When will the people who believe Phil is a genius with a magical miracle system realize that in reality it's as simple as Phil riding the coat tail of his Super Duper stars, whether it was Jordan, Shaq or now Kobe?

That's right. Simply put, as Jordan/Shaq/Kobe goes Phil goes. If Super Duper star has an off night or health problem, Phil's team is doomed.

Yes I've heard and read about all the fancy schmancy theories on paper about the Triangle but what my eyes always saw was a bunch of guys passing the ball mostly standing flat-footed until one guy, usually the Super Duper star of the team goes one-on-one against his defender.

So for those who blame Kobe for taking too many shots I ask: so what's keeping Kobe's teammates from shooting when they have the ball? Is there a team's rule that only Kobe can shoot the ball? Is there a team rule that prohibit any Laker other than Kobe to be aggressive and take it to basket?

Well those are rhetorical questions because I already know the answer: Kobe's teammates were not aggressive or shooting because they were NOT open or rather incapable of getting open look by themselves. In other teams, players whether they are Superstar or not, get open because their teammates put up screens for them and/or they continually making cuts. OTH for some reason in his system, Phil does not believe in HELPING an otherwise non-Superstar player to get open shot by providing him with screens, instead making him read the defense and then literally plant himself in whatever formation he is supp0sed to. Usually Phil's system works because his Super Duper star can so overwhelm his defender that opponents have to resort to double-team or rotate out to help thus leaving one of Kobe's teammate open. That basically in a nutshell what's it all about, nothing fancy schmancy like the myth made it out to be.

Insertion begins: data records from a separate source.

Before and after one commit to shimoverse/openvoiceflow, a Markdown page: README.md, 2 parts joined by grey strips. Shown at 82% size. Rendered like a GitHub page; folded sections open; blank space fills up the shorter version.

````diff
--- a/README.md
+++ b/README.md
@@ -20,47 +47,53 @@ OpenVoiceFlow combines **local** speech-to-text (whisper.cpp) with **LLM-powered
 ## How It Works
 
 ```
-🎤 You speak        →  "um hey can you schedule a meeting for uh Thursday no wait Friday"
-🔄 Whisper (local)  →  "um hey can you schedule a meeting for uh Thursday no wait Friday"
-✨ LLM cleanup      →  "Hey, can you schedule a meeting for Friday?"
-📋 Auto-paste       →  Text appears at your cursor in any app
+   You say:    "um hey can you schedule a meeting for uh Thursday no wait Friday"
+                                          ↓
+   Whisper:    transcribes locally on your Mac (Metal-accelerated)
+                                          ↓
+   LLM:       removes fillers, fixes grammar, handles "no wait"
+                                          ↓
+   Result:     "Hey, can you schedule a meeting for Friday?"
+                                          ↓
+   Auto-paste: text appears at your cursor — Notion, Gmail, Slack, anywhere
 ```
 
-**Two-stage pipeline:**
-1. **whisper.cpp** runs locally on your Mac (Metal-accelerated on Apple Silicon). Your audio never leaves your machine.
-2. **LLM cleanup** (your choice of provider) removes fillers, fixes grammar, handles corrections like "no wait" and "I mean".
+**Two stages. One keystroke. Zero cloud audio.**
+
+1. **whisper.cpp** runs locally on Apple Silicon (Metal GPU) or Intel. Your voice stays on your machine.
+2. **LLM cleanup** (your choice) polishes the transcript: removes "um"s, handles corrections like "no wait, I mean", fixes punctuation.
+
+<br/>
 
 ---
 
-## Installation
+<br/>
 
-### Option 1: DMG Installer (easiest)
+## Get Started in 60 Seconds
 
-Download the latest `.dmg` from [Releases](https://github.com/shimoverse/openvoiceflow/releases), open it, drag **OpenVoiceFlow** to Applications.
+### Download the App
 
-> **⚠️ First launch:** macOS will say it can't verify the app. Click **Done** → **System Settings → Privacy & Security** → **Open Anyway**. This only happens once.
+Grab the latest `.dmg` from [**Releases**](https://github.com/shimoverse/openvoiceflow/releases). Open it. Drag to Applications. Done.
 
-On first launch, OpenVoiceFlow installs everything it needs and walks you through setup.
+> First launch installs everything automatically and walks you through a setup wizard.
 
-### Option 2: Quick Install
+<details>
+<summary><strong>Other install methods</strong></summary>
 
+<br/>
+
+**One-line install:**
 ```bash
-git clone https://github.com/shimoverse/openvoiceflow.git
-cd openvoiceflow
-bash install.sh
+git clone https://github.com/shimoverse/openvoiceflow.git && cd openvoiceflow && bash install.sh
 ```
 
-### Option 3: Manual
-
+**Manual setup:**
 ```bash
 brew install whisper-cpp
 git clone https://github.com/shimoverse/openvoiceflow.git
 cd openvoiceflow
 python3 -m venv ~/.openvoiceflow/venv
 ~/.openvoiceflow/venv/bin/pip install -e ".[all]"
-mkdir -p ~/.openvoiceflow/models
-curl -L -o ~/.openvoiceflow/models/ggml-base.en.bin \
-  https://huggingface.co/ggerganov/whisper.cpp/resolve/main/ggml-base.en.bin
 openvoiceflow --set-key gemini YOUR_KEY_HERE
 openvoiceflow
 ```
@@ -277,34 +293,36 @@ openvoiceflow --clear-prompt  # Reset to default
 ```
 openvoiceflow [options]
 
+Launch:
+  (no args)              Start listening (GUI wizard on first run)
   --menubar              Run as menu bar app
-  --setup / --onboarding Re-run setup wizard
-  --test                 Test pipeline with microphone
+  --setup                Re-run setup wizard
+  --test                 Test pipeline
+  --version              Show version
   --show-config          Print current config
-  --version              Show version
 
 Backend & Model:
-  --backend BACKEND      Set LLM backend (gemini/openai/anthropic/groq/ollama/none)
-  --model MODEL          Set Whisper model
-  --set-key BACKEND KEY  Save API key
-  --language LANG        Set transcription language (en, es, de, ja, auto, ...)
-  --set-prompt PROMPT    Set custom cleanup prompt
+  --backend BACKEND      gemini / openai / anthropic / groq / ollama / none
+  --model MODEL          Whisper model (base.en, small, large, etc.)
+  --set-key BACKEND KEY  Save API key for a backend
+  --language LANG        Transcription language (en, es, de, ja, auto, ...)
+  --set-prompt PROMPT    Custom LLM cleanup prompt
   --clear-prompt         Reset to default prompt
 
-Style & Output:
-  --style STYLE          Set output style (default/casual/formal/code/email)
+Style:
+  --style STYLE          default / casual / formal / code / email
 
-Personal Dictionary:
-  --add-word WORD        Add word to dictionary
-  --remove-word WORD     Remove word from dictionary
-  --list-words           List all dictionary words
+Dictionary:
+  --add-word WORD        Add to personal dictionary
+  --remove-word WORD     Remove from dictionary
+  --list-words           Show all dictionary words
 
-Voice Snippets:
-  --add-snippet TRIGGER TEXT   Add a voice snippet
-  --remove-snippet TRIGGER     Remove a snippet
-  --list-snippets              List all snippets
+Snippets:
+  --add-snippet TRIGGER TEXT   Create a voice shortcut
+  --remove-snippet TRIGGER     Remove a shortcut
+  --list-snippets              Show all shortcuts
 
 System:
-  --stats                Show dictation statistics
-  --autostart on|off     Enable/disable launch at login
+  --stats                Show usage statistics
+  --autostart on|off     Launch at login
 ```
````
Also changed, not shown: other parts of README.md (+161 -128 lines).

PhilTK, PDX reminds me of another team, the Houston Rockets in that they play with sheer determination and heart (or at least when played against the Lakers). Both teams are missing basketball talents so they get by (and win) with will, hustle and hard work only.

OTH, the Lakers do win and get by on talents alone, that is mostly Kobe and some Gasol. Unfortunately as much as I love my Lakers I also realize that they also do have a tendency to be lackadaisical, complacent and not always into winning -in large part probably because they have already won it all last season. I think this laissez-faire attitude starts from the top because apparently the coaching staff doesn't seem to emphasize it during the regular season instead treating it as just the practice season for the playoff.



In Case You Missed It...


All Things Lakers »

Your database for all things purple and gold.

Find a Laker

Search a name

Select a season

Choose one of our lists



About the Bloggers

Bleacher Report | Lakers

Reader contributions from Times partner Bleacher Report

More Lakers on Bleacher Report »

Get Alerts on Your Mobile Phone

Sign me up for the following lists:

In Case You Missed It...